While he did play 24 games during the lockout for HC Sparta Praha of the Czech Extraliga — posting a 2.51 GAA and .925 save percentage — he hasn’t faced game action since early January.
“I feel cold, but, you know, this is job I pick and I gotta handle it. I’m trying to stay positive and happy,” Neuvirth told the Washington Times. “I felt good during the practice today and I’m ready to go.”
After spending nearly two months with the organization, Mike Commdore parted ways with the Montreal Canadiens on Tuesday.
RDS’ Renaud Lavoie reports Commodore was released from his PTO (professional try out) with Montreal’s AHL affiliate in Hamilton, making the veteran defenseman an unrestricted free agent.
Commodore, 33, had attended Canadiens training camp but found it difficult cracking a defensive group that featured seven players on one-way deals (and an eighth, PK Subban, in the midst of negotiations.)
Commodore appeared in 16 games for the Bulldogs this season, notching two assists and 26 PIM.
The colorful rearguard has fallen on tough times since signing a five-year, $18.75 million deal with Columbus prior to the 2008-09 campaign.
While his first season in Ohio was successful — he appeared in 81 games, finished second in defenseman scoring and played a key role in the BJ’s first-ever playoff appearance — things went south shortly thereafter.
Commodore saw his playing time steadily decrease until things hit rock bottom in 2010-11. After being made a healthy scratch in seven of eight games by then-head coach Scott Arniel, Commodore requested a trade but was instead put on waivers.
The Montreal Canadiens have made it clear that they intend to use an amnesty buyout on Scott Gomez’s contract this summer.
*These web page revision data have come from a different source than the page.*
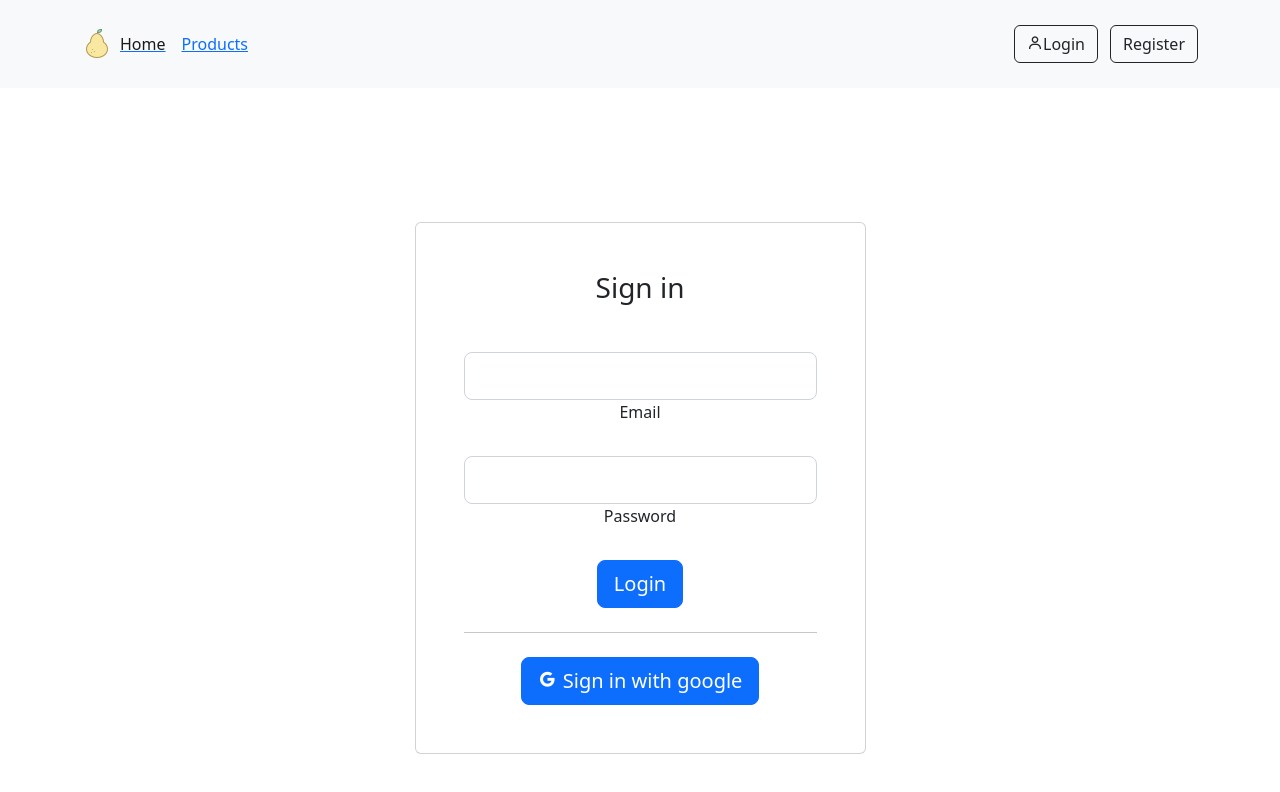
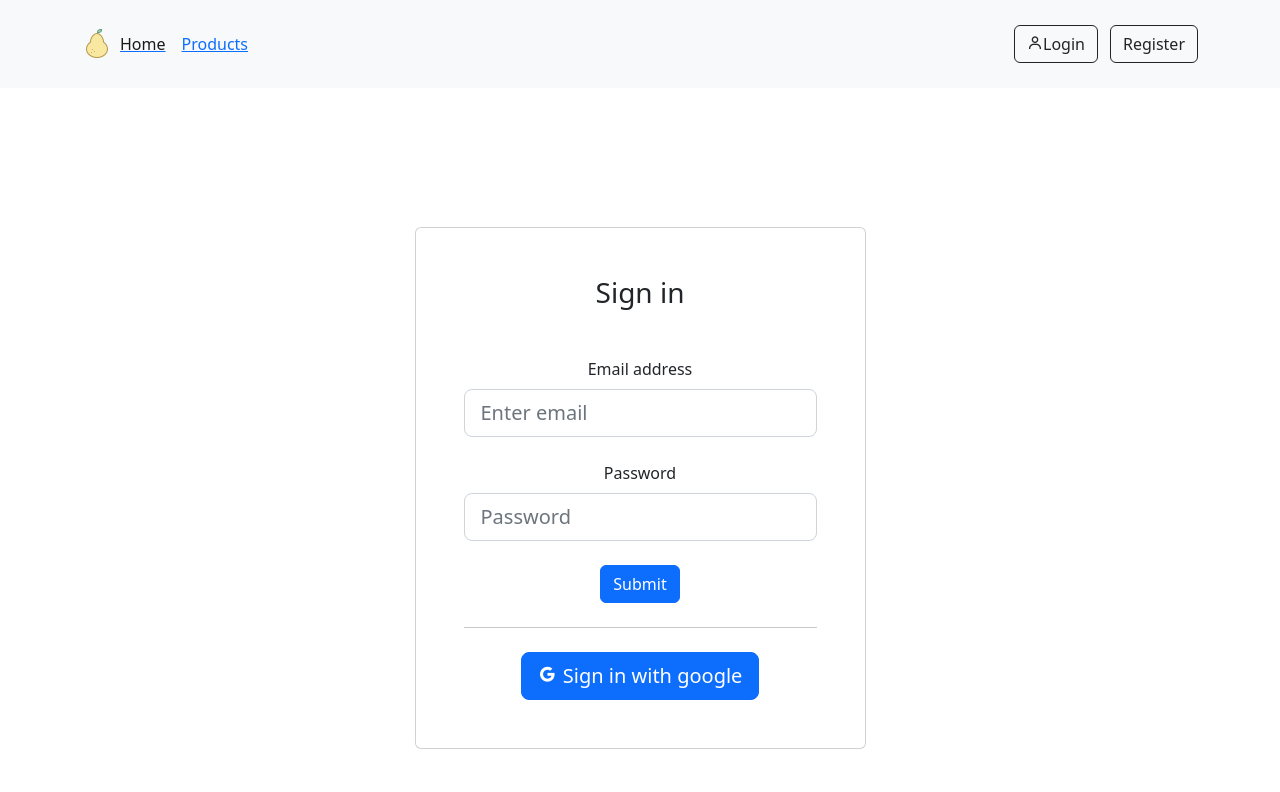
Before and after one commit to mohamadhandy/e-commerce-fe, a React (Vite) app: page /login in a window 1280 px wide. Shown: the top 792 px of the page. Built offline with nearby package versions, Linux system fonts and the light colour scheme; no server answers; a web font is replaced by a local one.

Commit message:
convert bootstrap to react-bootstrap login page

```diff
--- a/src/pages/login/index.jsx
+++ b/src/pages/login/index.jsx
@@ -3,6 +3,8 @@ import { auth, logInWithEmailAndPassword } from "../../config/firebase/index";
 import { useAuthState } from "react-firebase-hooks/auth";
 import { useNavigate } from "react-router-dom";
 import { useState, useEffect } from "react";
+import Button from "react-bootstrap/Button";
+import Form from "react-bootstrap/Form";
 
 const Index = () => {
   const [dataLogin, setDataLogin] = useState({ email: "", password: "" });
@@ -33,49 +35,51 @@ const Index = () => {
                   <h3 className="mb-5">Sign in</h3>
 
                   <div className="form-outline mb-4">
-                    <input
+                    <Form.Group className="mb-3" controlId="formBasicEmail">
+                      <Form.Label>Email address</Form.Label>
+                      <Form.Control
                         type="email"
-                      id="typeEmailX-2"
+                        placeholder="Enter email"
                         className="form-control form-control-lg"
-                      onChange={e =>
+                        onChange={(e) =>
                           setDataLogin({ ...dataLogin, email: e.target.value })
                         }
                       />
-                    <label className="form-label" htmlFor="typeEmailX-2">
-                      Email
-                    </label>
+                    </Form.Group>
                   </div>
 
                   <div className="form-outline mb-4">
-                    <input
+                    <Form.Group className="mb-3" controlId="formBasicPassword">
+                      <Form.Label>Password</Form.Label>
+                      <Form.Control
                         type="password"
-                      id="typePasswordX-2"
+                        placeholder="Password"
                         className="form-control form-control-lg"
-                      onChange={e =>
-                        setDataLogin({ ...dataLogin, password: e.target.value })
+                        onChange={(e) =>
+                          setDataLogin({
+                            ...dataLogin,
+                            password: e.target.value,
+                          })
                         }
                       />
-                    <label className="form-label" htmlFor="typePasswordX-2">
-                      Password
-                    </label>
+                    </Form.Group>
                   </div>
-
-                  <button
-                    className="btn btn-primary btn-lg btn-block"
+                  <Button
+                    variant="primary"
                     type="submit"
-                    onClick={(e) => handleSubmit(e, 'login')}
+                    onClick={(e) => handleSubmit(e, "login")}
                   >
-                    Login
-                  </button>
-
+                    Submit
+                  </Button>
                   <hr className="my-4" />
-
-                  <button
-                    className="btn btn-lg btn-block btn-primary login-button"
+                  <Button
+                    variant="primary"
                     type="submit"
+                    size="lg"
+                    onClick={(e) => handleSubmit(e, "login")}
                   >
-                    <i className='bx bxl-google'></i> Sign in with google
-                  </button>
+                    <i className="bx bxl-google"></i> Sign in with google
+                  </Button>
                 </div>
               </div>
             </div>
```
Lines whose indentation alone changed are shown as unchanged.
Until then, they won’t let him play.
The reason for that is simple: If Gomez sustains an injury that lasts through the summer, then he can’t be bought out. The Canadiens are already pushing against the cap and with it set to go down to $64.3 million in 2013-14, shedding Gomez’s $7,357,143 hit seems like their best option.
It might not be that simple though as the NHLPA is reviewing the situation, according to RDS’ Renaud Lavoie.
Why? Sports lawyer Eric Macramalla recently explained what might happen in an article for CBS Sports:
It would not be unreasonable for the NHLPA to grieve the expulsion of Gomez. Contract law obligations flow both ways. Part of that includes providing Gomez the reasonable opportunity to discharge the services he has been contracted to provide. In part, the NHLPA could argue sending home a perfectly healthy player with no off-ice issues simply with a view to preserving an amnesty buyout is not in keeping with the spirit of the contract. The NHLPA could say Gomez is being banished not because he failed to discharge his contractual obligations, but simply because of newly implemented system issues.
The union might also argue that forcing Gomez to miss the entire season will hurt his market value. The 33-year-old forward is coming off a horrendous season and the Canadiens’ decision will make it impossible for him to earn some sort of redemption before he enters the free agent market.
Gomez had two goals and 11 points in 38 games in 2011-12. He got some playing time with the ECHL Alaska Aces during the lockout and recorded six goals and 13 points in 11 contests.